Towards the end of 2015, the Collaboration on International ICT Policy for East and Southern Africa (CIPESA) under the OpenNet Africa initiative convened some of Africa’s leading thought leaders to discuss the various facets of internet freedom in Africa.
The Forum on Internet Freedom in East Africa is one of very few gatherings that assemble an African audience within the continent to discuss matters related to upholding internet freedom. The Forum brought together 200 participants from 18 countries – triple the number of those who attended the inaugural 2014 forum, which hosted 85 participants from six countries. The event drew up a set of actionable recommendations that will inform onward engagements on advancing internet freedom in Africa by CIPESA and its partners, and hopefully for other actors in this space.

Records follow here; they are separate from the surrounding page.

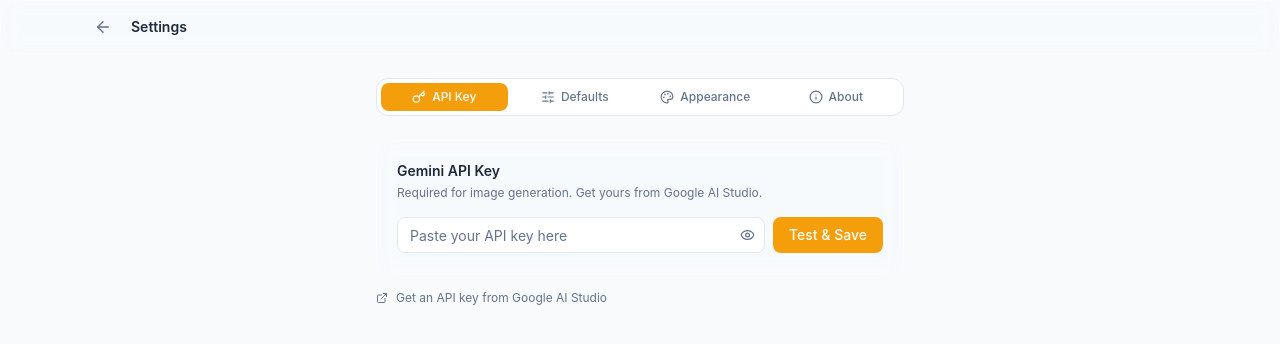
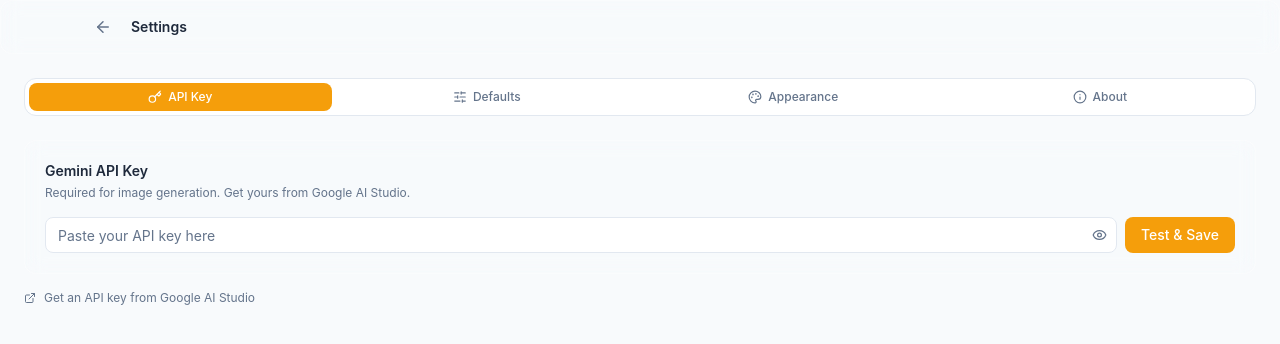
Before and after one commit to aaronkwhite/nanobanana-studio-app, a SvelteKit app: page /settings in a window 1280 px wide. Shown: the top 344 px of the page. Built offline with nearby package versions, Linux system fonts and the light colour scheme.

Commit message:
fix: full width responsive layout — remove max-width caps

```diff
--- a/src/routes/+page.svelte
+++ b/src/routes/+page.svelte
@@ -96,7 +96,7 @@
 
 <Header />
 
-<main class="mx-auto w-full max-w-3xl px-6 py-6 flex flex-col gap-4">
+<main class="px-6 py-6 flex flex-col gap-4">
   <ModeSelector bind:mode />
 
   <PromptForm
--- a/src/routes/settings/+page.svelte
+++ b/src/routes/settings/+page.svelte
@@ -80,7 +80,7 @@
   </div>
 </div>
 
-<div class="mx-auto w-full max-w-xl px-6 py-6">
+<div class="px-6 py-6">
   <!-- Tab navigation -->
   <div class="flex gap-1 rounded-[var(--radius-lg)] bg-[var(--surface)] border border-[var(--border)] p-1 mb-6">
     {#each tabs as tab}
```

Over the course of two days, several issues were discussed, including how to address online violence against women (VAW), whose magnitude and manifestation is not clearly known, as most cases in Africa go unreported.
Another key highlight was the increase in freedom of expression violations for critical media and bloggers especially during periods of electioneering. One way to address this could be through the use of counter speech and transparency in combating hate speech, misinformation and false claims. The media’s role in advancing internet freedom in Africa – both as a vulnerable group but also as infomediaries was – highlighted.
Africa has registered a rise in abuses and attacks on internet freedom, including a proliferation of laws, legal and extralegal affronts, as well as limited judicial oversight over surveillance and interception of communications. Discussions on the balance between national security and its perpetual clash with freedom of expression, access to information and the right to privacy reflected the need to address gaps in existing laws that do not adequately protect citizens from mass surveillance and privacy infringements.
Meanwhile, the appreciation of digital safety tools and practices remains paramount, for citizens, the media, human rights defenders and activists. Thus, the continued need for capacity building and awareness raising efforts on internet freedom was stressed Forum participants. Closely related to this is the need for localisation exercises between tools developers and end users, given the diverse contexts of African internet users.
Internet freedom could also be supported by the budding community of artists and creatives on the continent, who are currently not adequately involved in discussions around freedom of expression and privacy online.
Read the full Forum Report, which also explores the relationship between internet freedom and online economics, press freedom, online creative expression, access to information, cybercrime and digital safety, from the perspectives of law enforcement, regulators, intermediaries, artists, the media and human rights defenders. On each of these themes, the report discusses the challenges and opportunities and suggests actions to take in order to advance internet freedom in Africa.